'''

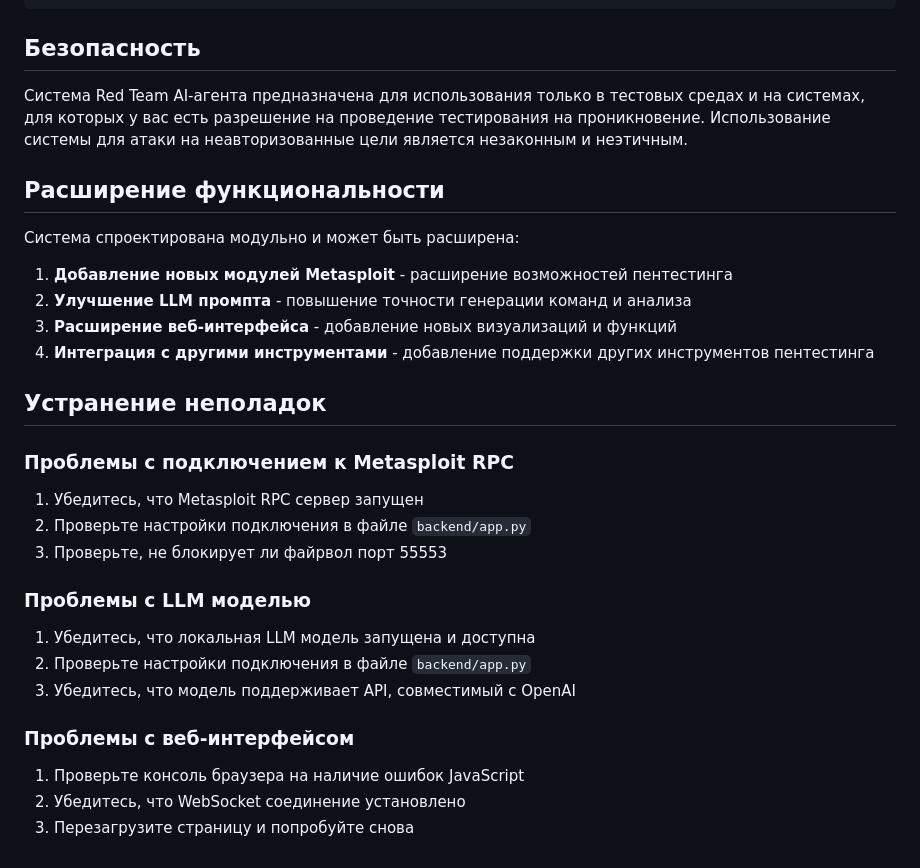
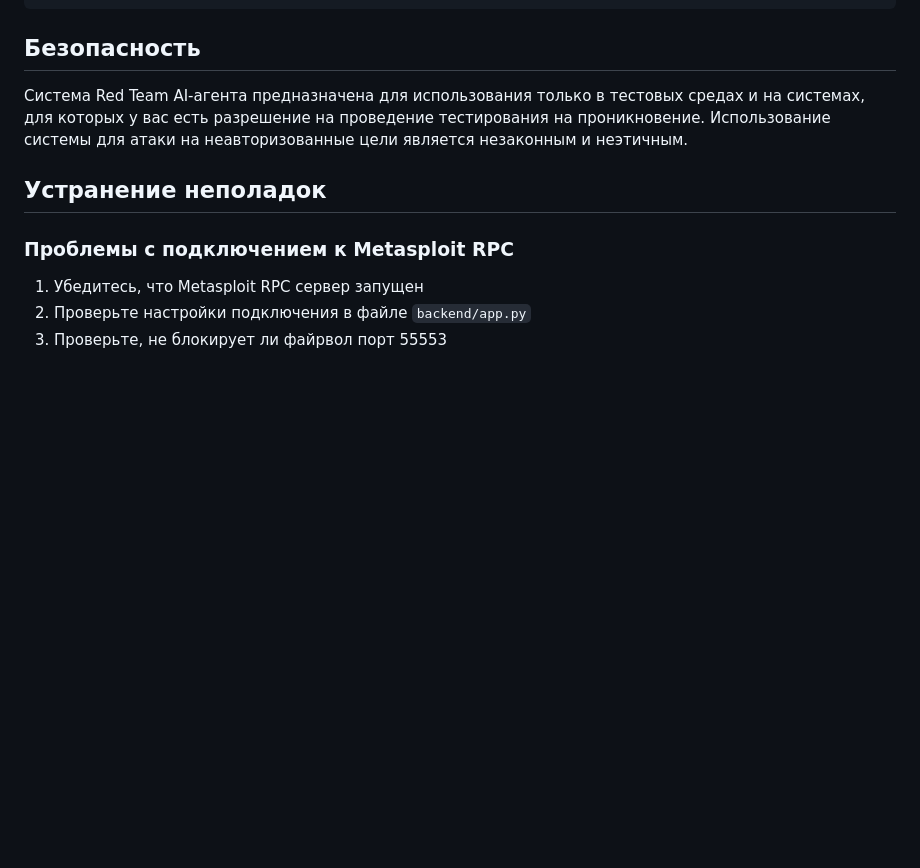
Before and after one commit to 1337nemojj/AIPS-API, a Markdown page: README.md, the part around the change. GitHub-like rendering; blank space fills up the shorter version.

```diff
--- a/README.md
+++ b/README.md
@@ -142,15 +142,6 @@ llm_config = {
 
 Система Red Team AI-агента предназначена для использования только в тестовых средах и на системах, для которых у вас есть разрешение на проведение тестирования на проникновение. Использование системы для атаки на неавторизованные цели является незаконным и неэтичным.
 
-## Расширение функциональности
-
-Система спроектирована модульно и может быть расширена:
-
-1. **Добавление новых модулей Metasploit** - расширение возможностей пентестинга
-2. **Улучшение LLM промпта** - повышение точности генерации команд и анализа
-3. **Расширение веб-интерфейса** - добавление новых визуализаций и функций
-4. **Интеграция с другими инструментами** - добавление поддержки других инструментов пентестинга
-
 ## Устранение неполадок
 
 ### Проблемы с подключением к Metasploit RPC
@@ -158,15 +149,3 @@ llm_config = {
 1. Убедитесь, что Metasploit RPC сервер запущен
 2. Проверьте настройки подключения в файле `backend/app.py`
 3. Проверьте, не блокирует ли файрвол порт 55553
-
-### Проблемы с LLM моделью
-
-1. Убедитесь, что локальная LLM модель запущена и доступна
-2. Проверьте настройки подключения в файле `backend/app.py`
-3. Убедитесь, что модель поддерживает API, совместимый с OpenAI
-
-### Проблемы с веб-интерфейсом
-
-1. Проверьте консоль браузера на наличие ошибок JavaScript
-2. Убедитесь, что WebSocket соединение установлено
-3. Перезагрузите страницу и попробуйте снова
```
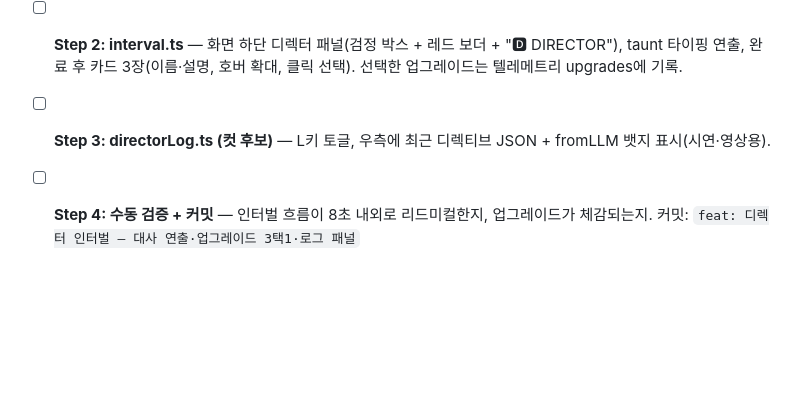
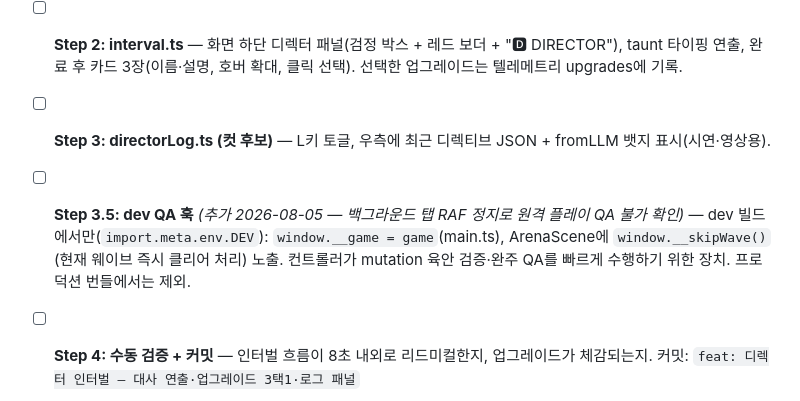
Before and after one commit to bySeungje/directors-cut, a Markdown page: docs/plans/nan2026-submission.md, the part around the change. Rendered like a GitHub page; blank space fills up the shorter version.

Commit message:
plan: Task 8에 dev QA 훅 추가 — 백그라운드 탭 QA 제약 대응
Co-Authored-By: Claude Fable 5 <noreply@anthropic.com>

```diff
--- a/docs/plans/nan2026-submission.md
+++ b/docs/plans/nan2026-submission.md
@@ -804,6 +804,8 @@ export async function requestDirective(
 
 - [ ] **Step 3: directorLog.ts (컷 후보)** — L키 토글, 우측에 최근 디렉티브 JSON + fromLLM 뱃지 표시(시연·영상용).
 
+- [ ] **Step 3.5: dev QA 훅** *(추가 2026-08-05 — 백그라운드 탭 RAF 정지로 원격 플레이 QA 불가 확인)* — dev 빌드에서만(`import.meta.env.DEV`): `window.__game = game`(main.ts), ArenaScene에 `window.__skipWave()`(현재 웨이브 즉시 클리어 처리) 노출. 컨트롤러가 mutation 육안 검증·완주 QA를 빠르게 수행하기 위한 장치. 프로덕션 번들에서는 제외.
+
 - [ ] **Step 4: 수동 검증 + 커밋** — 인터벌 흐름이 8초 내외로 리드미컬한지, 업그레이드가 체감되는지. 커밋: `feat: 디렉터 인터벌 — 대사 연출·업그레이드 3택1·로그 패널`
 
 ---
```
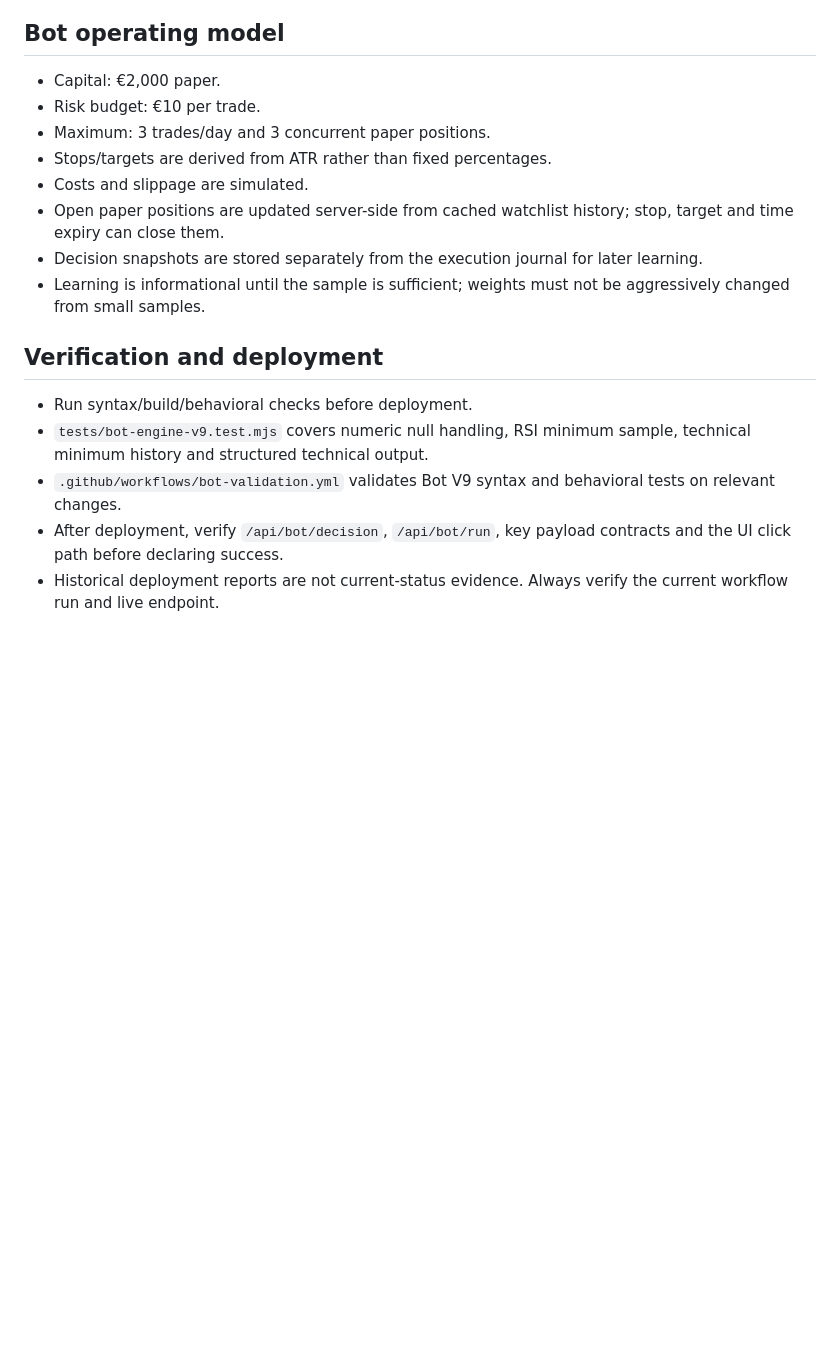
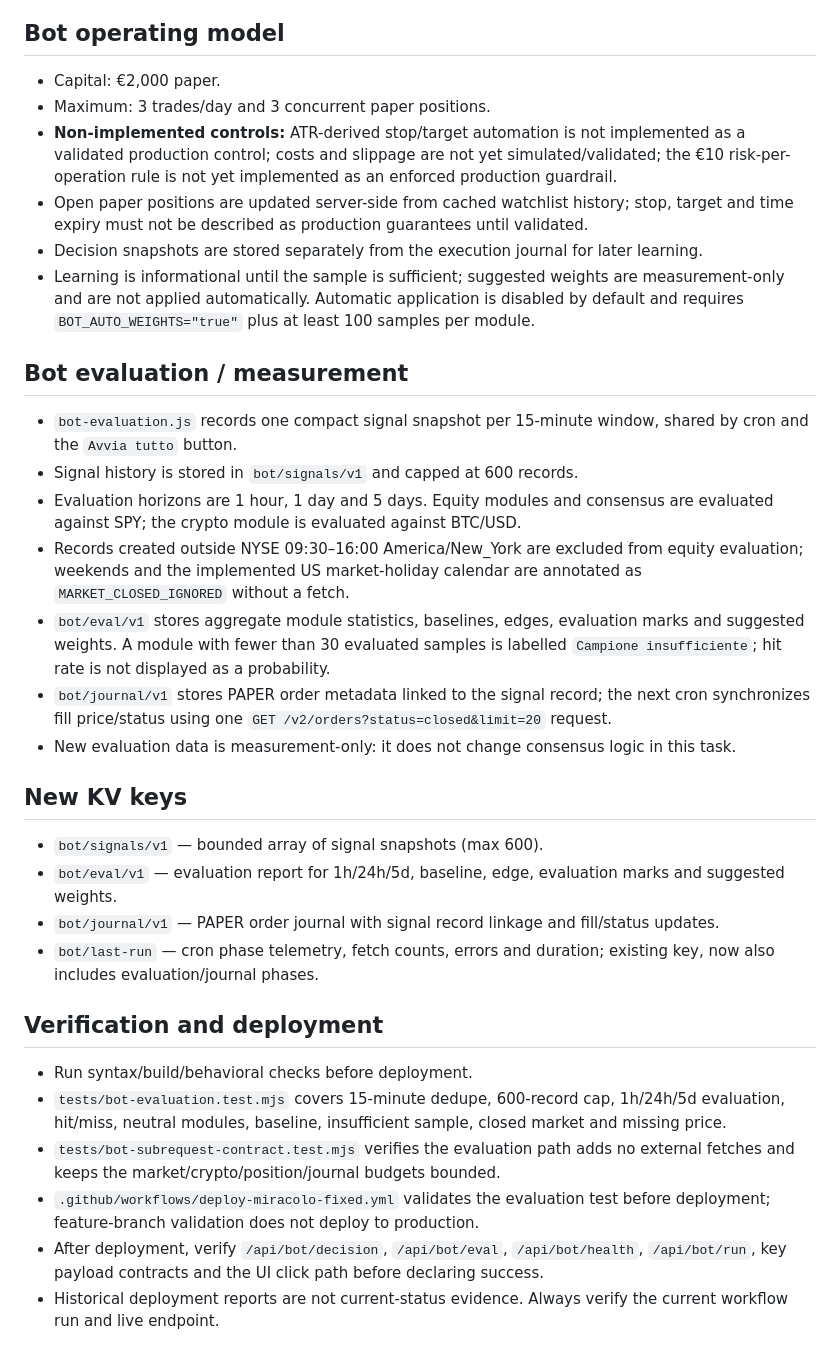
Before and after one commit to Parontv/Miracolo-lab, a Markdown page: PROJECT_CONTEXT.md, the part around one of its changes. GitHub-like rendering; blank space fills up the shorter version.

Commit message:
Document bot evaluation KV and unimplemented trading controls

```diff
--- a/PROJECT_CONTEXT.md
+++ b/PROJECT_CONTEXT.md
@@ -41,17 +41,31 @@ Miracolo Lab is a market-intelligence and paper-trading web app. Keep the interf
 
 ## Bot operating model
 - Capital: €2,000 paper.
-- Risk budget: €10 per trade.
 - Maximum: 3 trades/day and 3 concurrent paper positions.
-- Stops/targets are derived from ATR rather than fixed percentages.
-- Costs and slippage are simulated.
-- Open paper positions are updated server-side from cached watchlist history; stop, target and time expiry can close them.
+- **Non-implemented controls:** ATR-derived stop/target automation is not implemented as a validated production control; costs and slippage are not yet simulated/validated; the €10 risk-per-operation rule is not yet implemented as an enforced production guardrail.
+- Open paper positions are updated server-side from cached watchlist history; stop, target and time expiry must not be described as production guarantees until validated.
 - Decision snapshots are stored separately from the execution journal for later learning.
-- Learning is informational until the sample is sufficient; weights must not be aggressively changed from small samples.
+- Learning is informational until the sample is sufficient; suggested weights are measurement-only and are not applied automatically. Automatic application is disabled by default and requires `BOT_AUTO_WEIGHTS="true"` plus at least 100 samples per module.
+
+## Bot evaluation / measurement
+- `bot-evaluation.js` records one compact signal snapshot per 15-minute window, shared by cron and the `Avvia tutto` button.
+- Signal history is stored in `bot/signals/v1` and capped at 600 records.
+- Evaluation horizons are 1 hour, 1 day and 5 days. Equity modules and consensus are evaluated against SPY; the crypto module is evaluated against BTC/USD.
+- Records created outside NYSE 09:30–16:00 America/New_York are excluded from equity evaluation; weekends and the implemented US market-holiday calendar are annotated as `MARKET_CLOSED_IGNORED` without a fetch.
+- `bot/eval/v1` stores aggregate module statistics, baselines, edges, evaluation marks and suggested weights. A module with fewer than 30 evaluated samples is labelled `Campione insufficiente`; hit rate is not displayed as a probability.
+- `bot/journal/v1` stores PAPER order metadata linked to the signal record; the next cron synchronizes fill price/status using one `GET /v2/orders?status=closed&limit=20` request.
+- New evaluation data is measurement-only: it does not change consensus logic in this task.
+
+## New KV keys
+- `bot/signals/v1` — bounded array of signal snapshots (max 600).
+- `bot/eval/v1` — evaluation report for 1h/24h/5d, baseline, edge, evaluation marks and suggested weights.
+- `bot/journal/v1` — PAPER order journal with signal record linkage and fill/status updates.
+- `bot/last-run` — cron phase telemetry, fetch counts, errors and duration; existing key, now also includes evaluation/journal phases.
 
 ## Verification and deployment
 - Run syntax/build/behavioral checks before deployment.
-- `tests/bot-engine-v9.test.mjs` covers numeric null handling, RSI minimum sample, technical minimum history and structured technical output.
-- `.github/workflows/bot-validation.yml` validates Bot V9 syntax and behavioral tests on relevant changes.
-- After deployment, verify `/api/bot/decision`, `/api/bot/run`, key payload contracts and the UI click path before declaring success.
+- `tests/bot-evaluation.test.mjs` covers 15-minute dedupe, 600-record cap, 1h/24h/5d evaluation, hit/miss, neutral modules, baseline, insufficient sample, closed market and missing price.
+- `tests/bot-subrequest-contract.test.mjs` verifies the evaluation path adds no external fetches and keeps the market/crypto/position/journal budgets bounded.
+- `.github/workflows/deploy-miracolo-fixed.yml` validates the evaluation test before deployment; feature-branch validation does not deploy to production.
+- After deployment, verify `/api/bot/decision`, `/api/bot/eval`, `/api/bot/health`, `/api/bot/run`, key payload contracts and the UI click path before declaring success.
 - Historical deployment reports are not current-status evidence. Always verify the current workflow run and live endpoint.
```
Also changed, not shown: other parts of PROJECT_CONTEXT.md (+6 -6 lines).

'''

Problem details – All lines of the material that contain the string "Metasploit" are to be copied.

Answer to this exercise –
-1. **Добавление новых модулей Metasploit** - расширение возможностей пентестинга
 ### Проблемы с подключением к Metasploit RPC
 1. Убедитесь, что Metasploit RPC сервер запущен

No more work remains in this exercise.